For nestlings, we have very little baseline studies on how fast the feather grows. If we have the photos of the white eye nestlings in last June, Jan and this March (1, 2), and all taken on Day 7 (this is the day the Jan clutch left the nest – the earliest so far), we can enlarge the feather and see if the Jan clutch indeed grow much faster by growing poor quality feather).

Fascinating isn’t it?”

Yes, it is fascinating and we know so little about it. But with the cooperation of photographers documenting chick development, as in the case of the white-eyes, we are slowly accumulating information on feather development in chicks. The image above shows a chick with its juvenal plumage all developed and allready to fledge within a few days’ time.

Images by Chan Yoke Meng except second from bottom by KC Tsang.

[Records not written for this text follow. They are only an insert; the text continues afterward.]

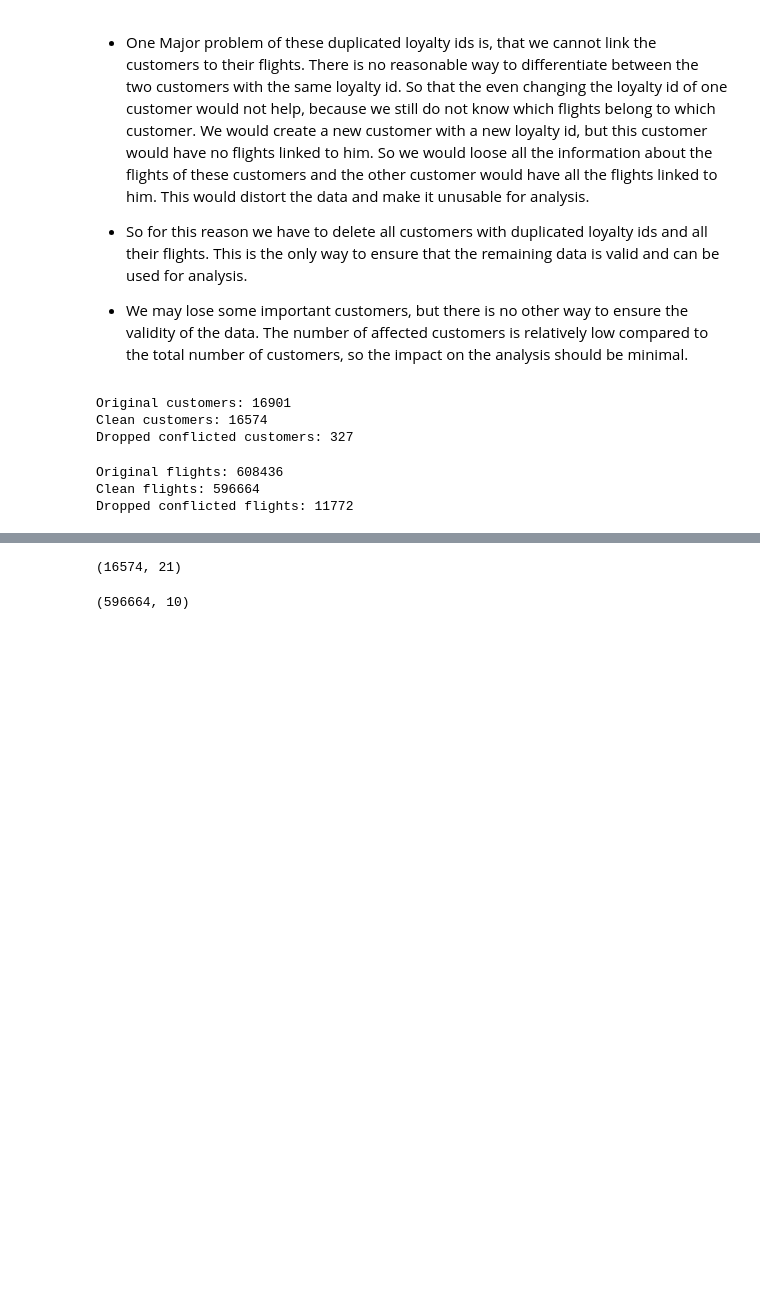
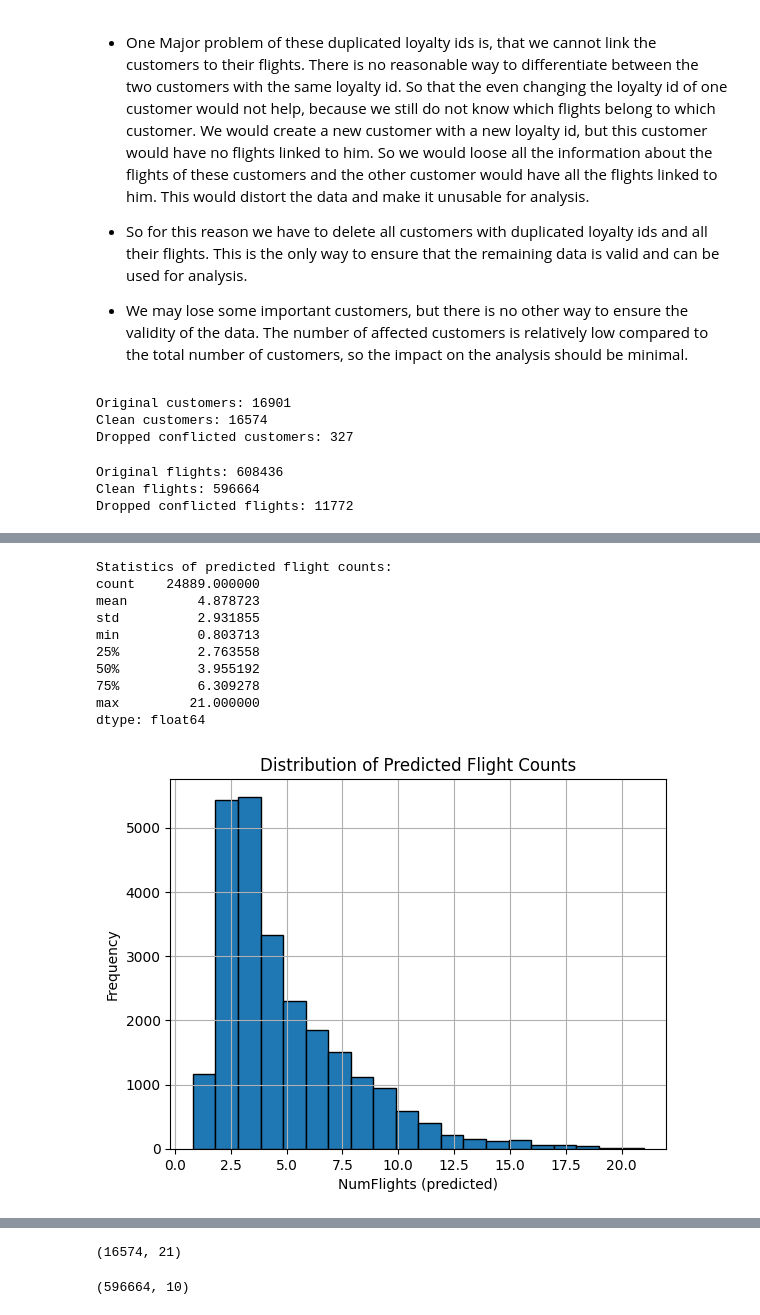
Before and after one commit to duartegomes11/DataMining2025---Project, a Jupyter notebook: notebooks/00_data_overview.ipynb, the cells around one changed output, grey strips where cells are left out. Cells and saved outputs as stored; diff of their text form; code cells hidden in the pictures; blank space fills up the shorter version.

```diff
--- a/notebooks/00_data_overview.ipynb
+++ b/notebooks/00_data_overview.ipynb
@@ -779,0 +804,8 @@ Dropped conflicted flights: 11772
+# %%
+# Convert NumFlights and NumFlightsWithCompanions to integer type
+flights_clean["NumFlights"] = flights_clean["NumFlights"].astype(int)
+flights_clean["NumFlightsWithCompanions"] = flights_clean["NumFlightsWithCompanions"].astype(int)
+
+# print the datatypes of flights
+print("Flights dtypes:")
+print(flights_clean.dtypes)
@@ -779,0 +1062,23 @@ Dropped conflicted flights: 11772
+# %%
+print("Statistics of predicted flight counts:")
+print(pd.Series(y_hat).describe())
+
+# ---- (Optional) Histogram ----
+# Visualize the distribution of predicted number of flights
+pd.Series(y_hat).hist(bins=20, edgecolor='black')
+plt.xlabel("NumFlights (predicted)")
+plt.ylabel("Frequency")
+plt.title("Distribution of Predicted Flight Counts")
+plt.show()
+# %% [output]
+Statistics of predicted flight counts:
+count    24889.000000
+mean         4.878723
+std          2.931855
+min          0.803713
+25%          2.763558
+50%          3.955192
+75%          6.309278
+max         21.000000
+dtype: float64
+[figure, added]
```
Also changed, not shown: parts of 24 cells of this notebook, 5 other files.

Oriental Honey-Buzzard: Successful breeding of 2 chicks on third attempt

posted in: Nesting, Raptors | 1

Since 1998 a pair of resident Oriental Honey Buzzard (Pernis ptilorhyncus torquatus) in the Royal Perak Golf Club, Ipoh, Malaysia, has been coming back to nest yearly (1, 2). Most of the time they produced one chick only but twice they produced and unsuccessfully attempted to raise two chicks.

The first attempt was the October 2001-March 2002 nesting. One of the two chicks died while still covered with white down. The other was found dead at the foot of the nest tree just days before fledging. The second attempt at raising two chicks was the November 2004-March 2005 nesting. Here, one of the fledglings was run over by a vehicle not long after fledging while the second fledgling disappeared and was never seen again during subsequent visits.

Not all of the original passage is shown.